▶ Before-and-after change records

____________________

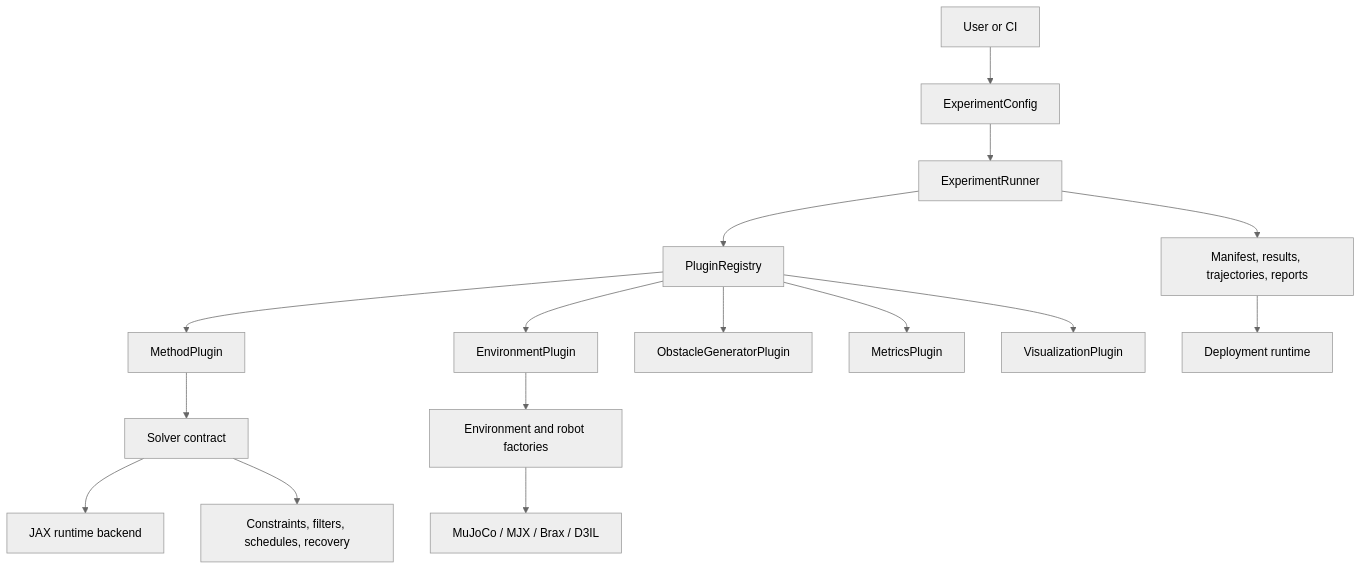
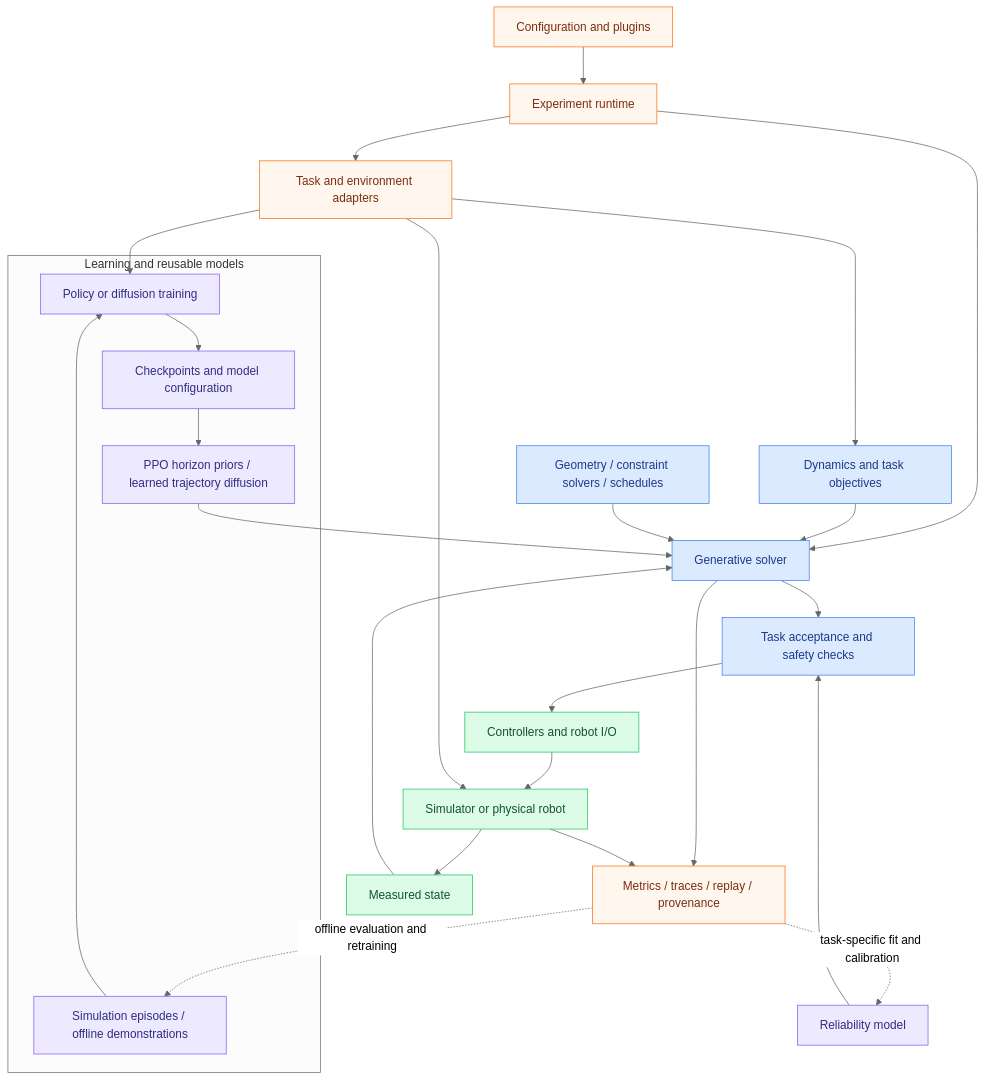
Before and after one commit to hhhhzl/genedynamics: the diagram in docs/concepts/architecture.md, drawn with Mermaid (neutral theme). The commit also changed other lines of this file and 12 other files, not shown here.

Commit message:
docs: position generative robotics across learning planning and control

````diff
--- a/docs/concepts/architecture.md
+++ b/docs/concepts/architecture.md
@@ -6,18 +8,39 @@
 ```mermaid
 flowchart TB
-    U[User or CI] --> C[ExperimentConfig]
-    C --> R[ExperimentRunner]
-    R --> REG[PluginRegistry]
-    REG --> MP[MethodPlugin]
-    REG --> EP[EnvironmentPlugin]
-    REG --> OP[ObstacleGeneratorPlugin]
-    REG --> MET[MetricsPlugin]
-    REG --> VIZ[VisualizationPlugin]
-    MP --> SOL[Solver contract]
-    SOL --> BACK[JAX runtime backend]
-    EP --> ENV[Environment and robot factories]
-    ENV --> SIM[MuJoCo / MJX / Brax / D3IL]
-    SOL --> CON[Constraints, filters, schedules, recovery]
-    R --> ART[Manifest, results, trajectories, reports]
-    ART --> DEP[Deployment runtime]
+    C[Configuration and plugins] --> R[Experiment runtime]
+    R --> ENV[Task and environment adapters]
+    R --> GEN[Generative solver]
+
+    subgraph LEARN[Learning and reusable models]
+        DATA[Simulation episodes / offline demonstrations] --> TRAIN[Policy or diffusion training]
+        TRAIN --> CKPT[Checkpoints and model configuration]
+        CKPT --> PRIOR[PPO horizon priors / learned trajectory diffusion]
+    end
+
+    ENV --> TRAIN
+    PRIOR --> GEN
+    ENV --> MODEL[Dynamics and task objectives]
+    MODEL --> GEN
+    GEO[Geometry / constraint solvers / schedules] --> GEN
+    GEN --> ACCEPT[Task acceptance and safety checks]
+    ACCEPT --> CTRL[Controllers and robot I/O]
+    CTRL --> WORLD[Simulator or physical robot]
+    WORLD --> STATE[Measured state]
+    STATE --> GEN
+    ENV --> WORLD
+
+    GEN --> EVIDENCE[Metrics / traces / replay / provenance]
+    WORLD --> EVIDENCE
+    EVIDENCE -. offline evaluation and retraining .-> DATA
+    EVIDENCE -. task-specific fit and calibration .-> REL[Reliability model]
+    REL --> ACCEPT
+
+    classDef learning fill:#ede9fe,stroke:#8b5cf6,color:#312e81
+    classDef inference fill:#dbeafe,stroke:#3b82f6,color:#1e3a8a
+    classDef execution fill:#dcfce7,stroke:#22c55e,color:#14532d
+    classDef evidence fill:#fff7ed,stroke:#f97316,color:#7c2d12
+    class DATA,TRAIN,CKPT,PRIOR,REL learning
+    class GEN,MODEL,GEO,ACCEPT inference
+    class CTRL,WORLD,STATE execution
+    class C,R,ENV,EVIDENCE evidence
 ```
````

____________________

Return every line above in which the string "concepts" occurs.

Before and after one commit to hhhhzl/genedynamics: the diagram in docs/concepts/architecture.md, drawn with Mermaid (neutral theme). The commit also changed other lines of this file and 12 other files, not shown here.
--- a/docs/concepts/architecture.md
+++ b/docs/concepts/architecture.md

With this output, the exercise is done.